Our Paycheck Protection Program (PPP) dashboard shows that 10.5 million loans out of 11.5 million have been fully or partially forgiven. The average PPP loan was $42,000, so getting it forgiven (meaning you don’t have to pay it back) could be a big financial benefit.
So, why haven’t some loans been forgiven? There are a few reasons.
Perhaps a business owner didn’t spend at least 60 percent of their PPP loan on payroll – one of the requirements for forgiveness.
It’s also possible that some businesses repaid their loans. Our data shows that 71,400 borrowers may have fully repaid their loans since there is no indication that their loan was either fully or partially forgiven.
Some borrowers may not have applied for forgiveness yet. Borrowers can apply any time before the maturity date of the loan, which is either two or five years from when the loan originated.
But there’s another potential explanation: the loan was fraudulent.
"Outstanding loan forgiveness applications are a potential indicator of fraud.
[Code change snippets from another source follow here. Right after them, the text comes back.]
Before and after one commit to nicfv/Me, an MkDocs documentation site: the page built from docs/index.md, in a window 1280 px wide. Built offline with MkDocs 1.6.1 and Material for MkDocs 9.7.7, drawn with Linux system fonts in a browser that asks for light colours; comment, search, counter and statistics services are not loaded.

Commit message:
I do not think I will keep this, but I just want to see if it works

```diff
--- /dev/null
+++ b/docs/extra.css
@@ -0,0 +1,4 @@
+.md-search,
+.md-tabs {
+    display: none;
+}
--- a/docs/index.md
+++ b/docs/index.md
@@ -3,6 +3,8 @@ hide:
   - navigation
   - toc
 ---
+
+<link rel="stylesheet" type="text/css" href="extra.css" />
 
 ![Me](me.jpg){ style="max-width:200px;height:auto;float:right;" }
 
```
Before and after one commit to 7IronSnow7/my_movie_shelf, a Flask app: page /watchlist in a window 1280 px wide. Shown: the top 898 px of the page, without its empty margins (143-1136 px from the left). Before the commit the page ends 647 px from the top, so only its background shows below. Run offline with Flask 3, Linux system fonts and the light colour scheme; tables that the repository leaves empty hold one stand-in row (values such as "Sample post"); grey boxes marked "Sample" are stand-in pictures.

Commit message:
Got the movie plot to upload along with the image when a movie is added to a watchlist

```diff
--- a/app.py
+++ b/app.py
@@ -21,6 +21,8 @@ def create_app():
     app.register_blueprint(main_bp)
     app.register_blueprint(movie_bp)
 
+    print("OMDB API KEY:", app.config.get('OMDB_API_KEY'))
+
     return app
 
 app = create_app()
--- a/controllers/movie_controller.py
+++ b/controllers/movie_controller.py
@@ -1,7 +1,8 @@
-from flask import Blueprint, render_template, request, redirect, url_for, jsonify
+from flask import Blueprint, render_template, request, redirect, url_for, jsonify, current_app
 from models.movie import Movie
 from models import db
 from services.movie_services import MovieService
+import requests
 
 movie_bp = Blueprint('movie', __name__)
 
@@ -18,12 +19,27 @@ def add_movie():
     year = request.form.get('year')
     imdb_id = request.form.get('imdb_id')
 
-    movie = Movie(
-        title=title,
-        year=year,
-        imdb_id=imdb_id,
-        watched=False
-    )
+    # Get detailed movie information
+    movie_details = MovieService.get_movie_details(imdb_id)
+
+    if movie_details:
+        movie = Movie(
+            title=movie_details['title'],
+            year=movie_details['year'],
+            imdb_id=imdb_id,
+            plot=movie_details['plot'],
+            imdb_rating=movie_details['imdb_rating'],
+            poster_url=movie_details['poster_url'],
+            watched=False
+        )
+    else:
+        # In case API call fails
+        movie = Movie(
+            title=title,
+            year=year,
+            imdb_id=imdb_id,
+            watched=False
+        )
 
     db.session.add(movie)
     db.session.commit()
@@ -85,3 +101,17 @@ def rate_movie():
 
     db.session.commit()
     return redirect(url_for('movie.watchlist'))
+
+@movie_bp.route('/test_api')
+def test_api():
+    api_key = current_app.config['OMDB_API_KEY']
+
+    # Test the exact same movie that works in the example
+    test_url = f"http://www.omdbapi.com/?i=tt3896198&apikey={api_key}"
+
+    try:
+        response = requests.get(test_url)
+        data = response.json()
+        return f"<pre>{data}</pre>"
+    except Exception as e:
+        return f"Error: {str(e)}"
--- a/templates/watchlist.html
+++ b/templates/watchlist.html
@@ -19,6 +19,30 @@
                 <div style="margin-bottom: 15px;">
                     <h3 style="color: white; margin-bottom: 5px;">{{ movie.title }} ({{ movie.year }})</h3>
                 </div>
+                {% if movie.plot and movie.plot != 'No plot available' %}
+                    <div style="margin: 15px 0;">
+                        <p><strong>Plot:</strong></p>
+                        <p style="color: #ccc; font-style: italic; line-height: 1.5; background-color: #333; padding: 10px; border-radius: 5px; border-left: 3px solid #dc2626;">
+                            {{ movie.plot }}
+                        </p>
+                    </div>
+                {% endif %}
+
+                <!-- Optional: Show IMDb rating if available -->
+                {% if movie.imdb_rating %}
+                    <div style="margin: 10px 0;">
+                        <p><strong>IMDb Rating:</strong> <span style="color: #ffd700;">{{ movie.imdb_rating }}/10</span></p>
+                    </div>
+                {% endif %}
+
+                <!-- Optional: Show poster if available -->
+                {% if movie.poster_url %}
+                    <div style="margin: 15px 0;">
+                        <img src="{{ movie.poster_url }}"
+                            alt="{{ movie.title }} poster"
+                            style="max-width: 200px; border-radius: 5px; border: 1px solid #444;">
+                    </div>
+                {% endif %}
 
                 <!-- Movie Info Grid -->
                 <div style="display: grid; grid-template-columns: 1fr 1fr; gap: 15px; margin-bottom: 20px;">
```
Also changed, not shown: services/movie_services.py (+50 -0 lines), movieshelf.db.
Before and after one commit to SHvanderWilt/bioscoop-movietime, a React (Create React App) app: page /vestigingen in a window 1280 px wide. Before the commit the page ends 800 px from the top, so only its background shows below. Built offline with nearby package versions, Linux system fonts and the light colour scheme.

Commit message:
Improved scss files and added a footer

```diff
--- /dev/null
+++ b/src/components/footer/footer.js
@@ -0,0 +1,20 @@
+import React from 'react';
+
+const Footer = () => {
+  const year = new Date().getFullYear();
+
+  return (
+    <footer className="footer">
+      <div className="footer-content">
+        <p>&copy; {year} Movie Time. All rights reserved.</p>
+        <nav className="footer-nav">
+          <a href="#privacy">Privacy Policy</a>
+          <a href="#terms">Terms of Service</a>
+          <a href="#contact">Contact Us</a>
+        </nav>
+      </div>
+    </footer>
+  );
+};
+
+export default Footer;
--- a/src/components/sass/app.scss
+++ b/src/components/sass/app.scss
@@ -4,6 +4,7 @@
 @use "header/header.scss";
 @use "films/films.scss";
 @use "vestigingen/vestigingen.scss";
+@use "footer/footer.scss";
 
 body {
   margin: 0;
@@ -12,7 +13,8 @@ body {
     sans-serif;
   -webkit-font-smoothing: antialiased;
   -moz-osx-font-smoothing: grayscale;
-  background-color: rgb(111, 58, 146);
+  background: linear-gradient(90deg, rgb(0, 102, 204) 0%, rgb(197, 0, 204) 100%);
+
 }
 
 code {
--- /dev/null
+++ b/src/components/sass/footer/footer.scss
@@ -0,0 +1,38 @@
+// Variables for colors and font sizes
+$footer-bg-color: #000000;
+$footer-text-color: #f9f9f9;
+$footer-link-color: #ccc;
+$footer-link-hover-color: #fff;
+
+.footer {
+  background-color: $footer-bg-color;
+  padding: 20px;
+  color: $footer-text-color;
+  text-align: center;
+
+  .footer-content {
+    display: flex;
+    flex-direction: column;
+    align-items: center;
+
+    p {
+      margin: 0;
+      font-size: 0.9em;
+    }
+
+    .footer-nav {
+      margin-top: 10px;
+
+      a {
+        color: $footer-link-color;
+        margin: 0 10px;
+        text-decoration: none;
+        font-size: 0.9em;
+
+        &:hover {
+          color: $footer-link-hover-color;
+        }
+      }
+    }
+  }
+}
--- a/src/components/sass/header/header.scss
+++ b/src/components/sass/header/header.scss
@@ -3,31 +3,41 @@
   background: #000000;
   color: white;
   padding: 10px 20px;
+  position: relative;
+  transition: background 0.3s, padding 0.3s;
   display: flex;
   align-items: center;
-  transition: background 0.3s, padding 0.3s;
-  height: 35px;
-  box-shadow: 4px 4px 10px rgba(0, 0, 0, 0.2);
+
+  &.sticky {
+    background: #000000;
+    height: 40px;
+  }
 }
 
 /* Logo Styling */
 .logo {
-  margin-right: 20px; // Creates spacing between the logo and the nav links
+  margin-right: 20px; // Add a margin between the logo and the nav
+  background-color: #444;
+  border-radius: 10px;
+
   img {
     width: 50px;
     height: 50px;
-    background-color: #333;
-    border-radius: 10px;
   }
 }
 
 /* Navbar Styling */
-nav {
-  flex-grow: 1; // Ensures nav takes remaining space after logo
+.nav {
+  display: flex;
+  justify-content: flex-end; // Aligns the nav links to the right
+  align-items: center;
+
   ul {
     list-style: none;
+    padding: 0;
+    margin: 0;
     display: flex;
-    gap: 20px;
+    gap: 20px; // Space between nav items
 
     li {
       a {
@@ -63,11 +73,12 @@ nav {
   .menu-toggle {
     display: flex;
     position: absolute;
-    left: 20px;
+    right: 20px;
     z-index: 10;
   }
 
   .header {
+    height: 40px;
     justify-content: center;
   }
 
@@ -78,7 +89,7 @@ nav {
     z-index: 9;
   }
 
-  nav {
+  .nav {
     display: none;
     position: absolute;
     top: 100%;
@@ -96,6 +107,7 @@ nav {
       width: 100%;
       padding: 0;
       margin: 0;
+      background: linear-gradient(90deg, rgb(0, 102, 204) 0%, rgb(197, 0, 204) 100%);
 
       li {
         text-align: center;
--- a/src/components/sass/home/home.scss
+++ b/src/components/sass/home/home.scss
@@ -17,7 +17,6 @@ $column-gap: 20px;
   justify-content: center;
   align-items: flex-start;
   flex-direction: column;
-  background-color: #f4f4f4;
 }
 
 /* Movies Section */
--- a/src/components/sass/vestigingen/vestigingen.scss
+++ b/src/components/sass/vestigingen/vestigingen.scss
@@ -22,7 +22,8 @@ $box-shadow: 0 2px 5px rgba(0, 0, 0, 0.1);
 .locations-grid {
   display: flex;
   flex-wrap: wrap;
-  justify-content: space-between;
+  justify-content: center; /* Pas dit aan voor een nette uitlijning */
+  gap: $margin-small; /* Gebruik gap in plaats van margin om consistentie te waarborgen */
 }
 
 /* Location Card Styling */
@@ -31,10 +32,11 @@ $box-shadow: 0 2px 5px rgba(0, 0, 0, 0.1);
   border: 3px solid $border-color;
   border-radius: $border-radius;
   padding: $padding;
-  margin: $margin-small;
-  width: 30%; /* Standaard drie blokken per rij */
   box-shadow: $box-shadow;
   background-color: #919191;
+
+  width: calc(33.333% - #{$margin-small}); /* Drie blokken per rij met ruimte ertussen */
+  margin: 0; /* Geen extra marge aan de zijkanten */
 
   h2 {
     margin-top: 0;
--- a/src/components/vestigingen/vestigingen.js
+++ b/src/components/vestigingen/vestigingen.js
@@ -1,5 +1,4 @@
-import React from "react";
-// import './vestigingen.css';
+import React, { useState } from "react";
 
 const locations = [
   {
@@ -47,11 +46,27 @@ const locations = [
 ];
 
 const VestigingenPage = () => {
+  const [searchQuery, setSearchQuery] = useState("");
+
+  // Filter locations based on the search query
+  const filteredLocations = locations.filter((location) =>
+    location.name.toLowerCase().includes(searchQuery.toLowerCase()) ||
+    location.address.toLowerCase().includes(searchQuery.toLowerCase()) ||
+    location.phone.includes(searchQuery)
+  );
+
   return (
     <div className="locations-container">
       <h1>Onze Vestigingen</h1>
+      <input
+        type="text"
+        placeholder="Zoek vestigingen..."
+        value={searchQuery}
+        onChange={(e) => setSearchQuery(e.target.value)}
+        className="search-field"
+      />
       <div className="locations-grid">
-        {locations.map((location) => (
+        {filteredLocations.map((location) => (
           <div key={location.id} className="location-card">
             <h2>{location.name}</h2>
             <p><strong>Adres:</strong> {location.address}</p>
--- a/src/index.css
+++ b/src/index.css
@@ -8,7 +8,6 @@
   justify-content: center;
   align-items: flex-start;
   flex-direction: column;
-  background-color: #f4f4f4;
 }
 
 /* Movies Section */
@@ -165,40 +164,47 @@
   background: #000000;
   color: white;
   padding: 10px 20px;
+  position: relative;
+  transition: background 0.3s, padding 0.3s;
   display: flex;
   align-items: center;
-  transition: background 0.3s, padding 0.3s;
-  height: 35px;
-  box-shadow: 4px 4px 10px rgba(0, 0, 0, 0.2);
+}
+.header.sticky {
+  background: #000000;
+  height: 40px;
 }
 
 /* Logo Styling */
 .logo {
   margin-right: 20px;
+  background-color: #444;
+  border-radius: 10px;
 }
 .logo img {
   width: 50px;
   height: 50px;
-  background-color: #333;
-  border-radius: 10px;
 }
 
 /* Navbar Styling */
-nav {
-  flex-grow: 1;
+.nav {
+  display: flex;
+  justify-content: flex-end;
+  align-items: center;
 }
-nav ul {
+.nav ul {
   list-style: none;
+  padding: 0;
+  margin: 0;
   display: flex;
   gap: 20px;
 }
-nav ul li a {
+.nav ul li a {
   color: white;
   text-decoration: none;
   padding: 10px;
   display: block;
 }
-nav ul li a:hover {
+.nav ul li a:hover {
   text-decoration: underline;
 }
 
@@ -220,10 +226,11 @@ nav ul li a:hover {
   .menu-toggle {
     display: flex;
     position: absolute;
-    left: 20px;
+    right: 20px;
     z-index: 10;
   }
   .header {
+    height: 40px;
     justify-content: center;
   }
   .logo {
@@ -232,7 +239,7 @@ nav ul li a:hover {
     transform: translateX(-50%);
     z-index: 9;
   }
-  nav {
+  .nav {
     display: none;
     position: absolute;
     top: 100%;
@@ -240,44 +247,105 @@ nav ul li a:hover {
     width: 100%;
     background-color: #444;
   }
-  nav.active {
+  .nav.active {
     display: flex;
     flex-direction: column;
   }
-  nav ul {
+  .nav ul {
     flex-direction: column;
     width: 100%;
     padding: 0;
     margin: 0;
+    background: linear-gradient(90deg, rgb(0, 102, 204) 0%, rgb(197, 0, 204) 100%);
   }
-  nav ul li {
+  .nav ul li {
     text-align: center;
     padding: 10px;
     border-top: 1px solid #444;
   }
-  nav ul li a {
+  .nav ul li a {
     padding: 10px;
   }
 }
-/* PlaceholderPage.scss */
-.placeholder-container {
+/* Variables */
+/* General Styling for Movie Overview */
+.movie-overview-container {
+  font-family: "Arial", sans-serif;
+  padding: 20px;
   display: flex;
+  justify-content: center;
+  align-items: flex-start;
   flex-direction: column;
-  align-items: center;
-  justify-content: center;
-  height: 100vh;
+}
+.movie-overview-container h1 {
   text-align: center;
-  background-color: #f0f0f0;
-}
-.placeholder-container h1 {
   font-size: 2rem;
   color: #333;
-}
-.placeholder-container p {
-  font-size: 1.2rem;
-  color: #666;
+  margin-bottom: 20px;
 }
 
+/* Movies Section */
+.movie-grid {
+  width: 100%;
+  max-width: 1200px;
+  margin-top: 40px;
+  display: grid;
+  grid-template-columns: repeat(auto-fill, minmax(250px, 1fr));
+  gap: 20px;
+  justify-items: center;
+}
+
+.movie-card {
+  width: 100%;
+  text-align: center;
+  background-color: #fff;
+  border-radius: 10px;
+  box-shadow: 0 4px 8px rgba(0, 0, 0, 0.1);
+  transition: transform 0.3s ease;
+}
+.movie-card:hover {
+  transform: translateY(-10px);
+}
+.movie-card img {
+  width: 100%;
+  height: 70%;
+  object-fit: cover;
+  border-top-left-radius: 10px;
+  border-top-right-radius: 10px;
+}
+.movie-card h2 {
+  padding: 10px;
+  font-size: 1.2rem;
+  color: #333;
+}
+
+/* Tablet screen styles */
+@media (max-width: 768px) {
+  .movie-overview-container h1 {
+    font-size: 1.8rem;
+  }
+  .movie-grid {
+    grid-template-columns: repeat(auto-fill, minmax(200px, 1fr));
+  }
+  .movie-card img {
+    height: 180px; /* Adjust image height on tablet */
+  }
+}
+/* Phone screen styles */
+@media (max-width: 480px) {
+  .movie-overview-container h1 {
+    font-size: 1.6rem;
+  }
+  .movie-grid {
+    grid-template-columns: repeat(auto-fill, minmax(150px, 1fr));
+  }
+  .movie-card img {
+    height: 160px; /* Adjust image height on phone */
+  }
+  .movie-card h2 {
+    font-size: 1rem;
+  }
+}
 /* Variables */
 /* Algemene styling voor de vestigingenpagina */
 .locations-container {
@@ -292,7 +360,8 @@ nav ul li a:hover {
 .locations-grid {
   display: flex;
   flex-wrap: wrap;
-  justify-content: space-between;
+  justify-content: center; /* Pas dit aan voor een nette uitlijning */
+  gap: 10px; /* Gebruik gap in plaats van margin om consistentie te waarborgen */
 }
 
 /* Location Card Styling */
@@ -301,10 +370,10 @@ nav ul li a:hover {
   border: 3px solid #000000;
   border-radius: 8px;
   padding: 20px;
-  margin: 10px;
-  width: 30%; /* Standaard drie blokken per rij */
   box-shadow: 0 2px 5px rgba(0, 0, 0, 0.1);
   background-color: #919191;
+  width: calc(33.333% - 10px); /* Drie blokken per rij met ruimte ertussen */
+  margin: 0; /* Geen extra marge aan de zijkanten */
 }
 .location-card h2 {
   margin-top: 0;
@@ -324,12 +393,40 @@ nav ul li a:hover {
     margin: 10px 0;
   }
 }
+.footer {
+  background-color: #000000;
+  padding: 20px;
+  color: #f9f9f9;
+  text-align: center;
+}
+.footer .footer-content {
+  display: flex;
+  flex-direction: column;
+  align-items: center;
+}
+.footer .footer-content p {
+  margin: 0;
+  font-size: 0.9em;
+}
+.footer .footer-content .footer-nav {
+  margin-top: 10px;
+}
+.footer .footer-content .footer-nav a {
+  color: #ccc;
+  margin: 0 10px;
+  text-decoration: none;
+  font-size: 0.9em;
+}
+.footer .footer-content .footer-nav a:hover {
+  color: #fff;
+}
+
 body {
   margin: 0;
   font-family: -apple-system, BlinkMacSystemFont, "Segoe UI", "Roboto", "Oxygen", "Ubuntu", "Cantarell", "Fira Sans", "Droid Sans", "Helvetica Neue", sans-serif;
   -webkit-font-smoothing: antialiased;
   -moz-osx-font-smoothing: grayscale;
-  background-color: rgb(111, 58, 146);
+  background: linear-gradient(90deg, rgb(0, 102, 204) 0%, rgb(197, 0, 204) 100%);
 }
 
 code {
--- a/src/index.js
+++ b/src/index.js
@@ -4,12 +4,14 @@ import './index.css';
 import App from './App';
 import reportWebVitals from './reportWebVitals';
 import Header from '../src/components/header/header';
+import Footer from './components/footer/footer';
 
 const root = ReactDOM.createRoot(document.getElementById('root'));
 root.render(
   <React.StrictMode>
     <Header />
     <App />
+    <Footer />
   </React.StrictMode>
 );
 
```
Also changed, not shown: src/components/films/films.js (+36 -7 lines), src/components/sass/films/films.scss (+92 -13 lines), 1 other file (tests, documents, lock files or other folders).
Borrowers who fraudulently obtained a PPP loan are unlikely to apply for loan forgiveness,” said Mike Ware, the Inspector General for the Small Business Administration (SBA), during testimony before Congress.
By not applying for forgiveness, borrowers avoid additional scrutiny from their lender or the SBA that occurs during the application review.
In our dashboard, you can find examples of borrowers whose loans were not forgiven and have been convicted of fraud. Like in the case of Kim's Cleaning, Inc., where an Oregon woman created a fake cleaning company to steal a $49,000 PPP loan — that she then used to gamble. You can see that there are no indications that her loan was forgiven.
With more than 11.5 million loans on our website, there’s a lot you can find in the PPP data. Use our dashboard to explore it yourself.
Search for a PPP loan recipient
Use this simple search to see how much, or if any, of their loan(s) has been forgiven.